What is required:
Make a tally of the lines in the records that include the string "label", and give only that number.

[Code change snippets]
►

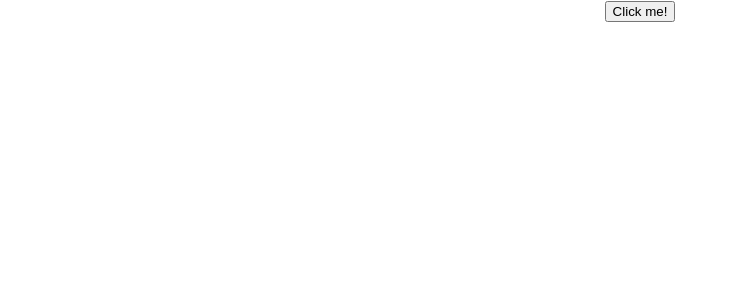
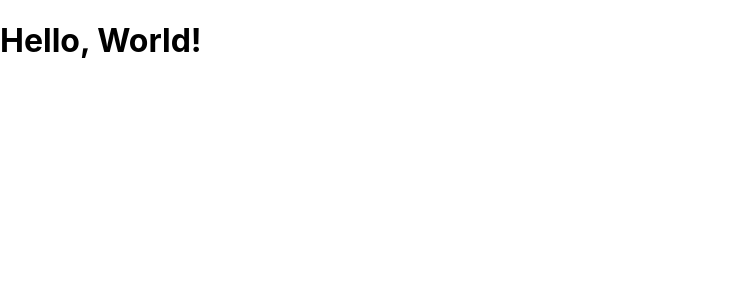
Before and after one commit to shaneloewe/directed-study, a React (Create React App) app in the folder my-app/: page / in a window 1280 px wide. Shown: the top 300 px of the page, without its empty margins (0-736 px from the left). Built offline with nearby package versions, Linux system fonts and the light colour scheme.

Commit message:
simplified app.js

```diff
--- a/my-app/src/App.js
+++ b/my-app/src/App.js
@@ -1,12 +1,8 @@
-import logo from './logo.svg';
-import HelloWorld from './HelloWorld';
-import './App.css';
+import React from 'react';
 
 function App() {
   return (
-    <div className="App">
-      <HelloWorld />
-    </div>
+    <h1>Hello, World!</h1>
   );
 }
 
```
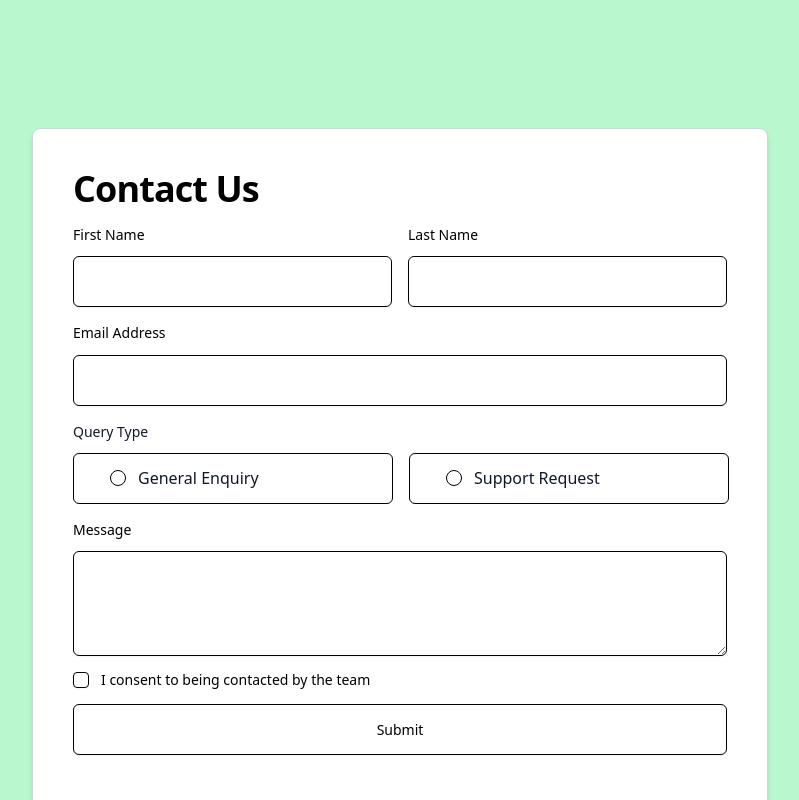
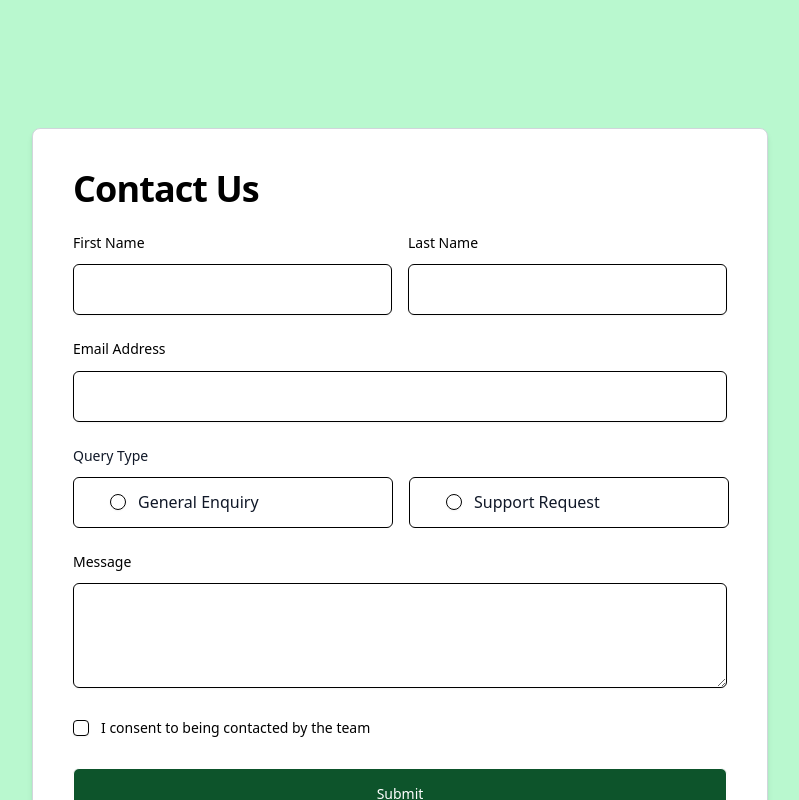
Before and after one commit to tjtavia5924/contact-form, a React (Vite) app: page / in a window 1280 px wide. Shown: the top 800 px of the page, without its empty margins (240-1039 px from the left). Built offline with nearby package versions, Linux system fonts and the light colour scheme.

Commit message:
Implemented colour on button, sorted out spacing between fields. WIP

```diff
--- a/src/App.tsx
+++ b/src/App.tsx
@@ -1,26 +1,29 @@
 import { FieldGroup } from "@/components/ui/field";
 import form from "./formStructure/formStructure.json";
-import { displayFields } from "./functions/displayFields";
+import { displayFields, type FormField } from "./functions/displayFields";
 
 function App() {
+  const getFieldClassName = (fieldType: string) => {
+    const fullWidthFields = [
+      "email",
+      "textarea",
+      "heading",
+      "submit",
+      "consent",
+    ];
+
+    if (fullWidthFields.includes(fieldType)) return "col-span-2";
+    if (fieldType === "text") return "mt-2";
+    return "";
+  };
+
   return (
     <div className="flex items-center justify-center min-h-screen bg-green-200 py-32">
       <div className="w-184 h-193.25 bg-white rounded-lg shadow-md border border-gray-300 p-10">
         <FieldGroup className="grid grid-cols-2 gap-4">
           {form.fields.map((field) => (
-            <div
-              key={field.label}
-              className={
-                field.type === "email" ||
-                field.type === "textarea" ||
-                field.type === "heading" ||
-                field.type === "submit" ||
-                field.type === "consent"
-                  ? "col-span-2"
-                  : ""
-              }
-            >
-              {displayFields(field)}
+            <div key={field.label} className={getFieldClassName(field.type)}>
+              {displayFields(field as FormField)}
             </div>
           ))}
         </FieldGroup>
--- a/src/components/Consent.tsx
+++ b/src/components/Consent.tsx
@@ -4,7 +4,7 @@ import { Label } from "./ui/label";
 
 export default function Consent(field: { type: string; label: string }) {
   return (
-    <div className="flex flex-col gap-10">
+    <div className="flex flex-col gap-10 py-4">
       <div className="flex items-center gap-3">
         <Checkbox id={field.type} />
         <Label htmlFor="terms">{field.label}</Label>
--- a/src/components/EmailAddressField.tsx
+++ b/src/components/EmailAddressField.tsx
@@ -6,7 +6,7 @@ export default function EmailAddressField(field: {
   errorMessage?: string | string[];
 }) {
   return (
-    <Field>
+    <Field className="mt-2">
       <FieldLabel htmlFor={field.label}>{field.label}</FieldLabel>
       <Input
         className="w-163.5 h-12.75"
--- a/src/components/Message.tsx
+++ b/src/components/Message.tsx
@@ -6,7 +6,7 @@ export default function Message(field: {
   errorMessage?: string | string[];
 }) {
   return (
-    <Field>
+    <Field className="mt-2">
       <FieldLabel htmlFor={`${field.label}`}>{field.label}</FieldLabel>
       <Textarea className="w-164 h-26.25 " />
     </Field>
--- a/src/components/QueryTypeSelection.tsx
+++ b/src/components/QueryTypeSelection.tsx
@@ -7,7 +7,7 @@ export default function QueryTypeSelection(field: {
   errorMessage?: string | string[];
 }) {
   return (
-    <Field>
+    <Field className="mt-2">
       <RadioGroup defaultValue="comfortable">
         <FieldLabel className="text-gray-900">{field.label}</FieldLabel>
         <div className="flex gap-4">
@@ -33,13 +33,3 @@ export default function QueryTypeSelection(field: {
     </Field>
   );
 }
-
-{
-  /* <input
-              type="radio"
-              name={field.label}
-              value={option}
-              aria-invalid={field.errorMessage ? true : false}
-              className="cursor-pointer"
-            /> */
-}
--- a/src/components/Submit.tsx
+++ b/src/components/Submit.tsx
@@ -3,7 +3,10 @@ import { Button } from "./ui/button";
 export default function Submit(field: { label: string }) {
   return (
     <div className="flex items-center justify-center">
-      <Button variant="outline" className="w-163.5 h-12.75">
+      <Button
+        variant="outline"
+        className="w-163.5 h-12.75 bg-green-900 text-white"
+      >
         {field.label}
       </Button>
     </div>
--- a/src/functions/displayFields.tsx
+++ b/src/functions/displayFields.tsx
@@ -6,13 +6,13 @@ import QueryTypeSelection from "@/components/QueryTypeSelection";
 import Submit from "@/components/Submit";
 import TextField from "@/components/TextField";
 
-interface FormField {
+export type FormField = {
   label: string;
   type: string;
   select?: string[];
   required: boolean;
   errorMessage: string | string[];
-}
+};
 
 export const displayFields = (field: FormField) => {
   switch (field.type) {
```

◄

Response:
12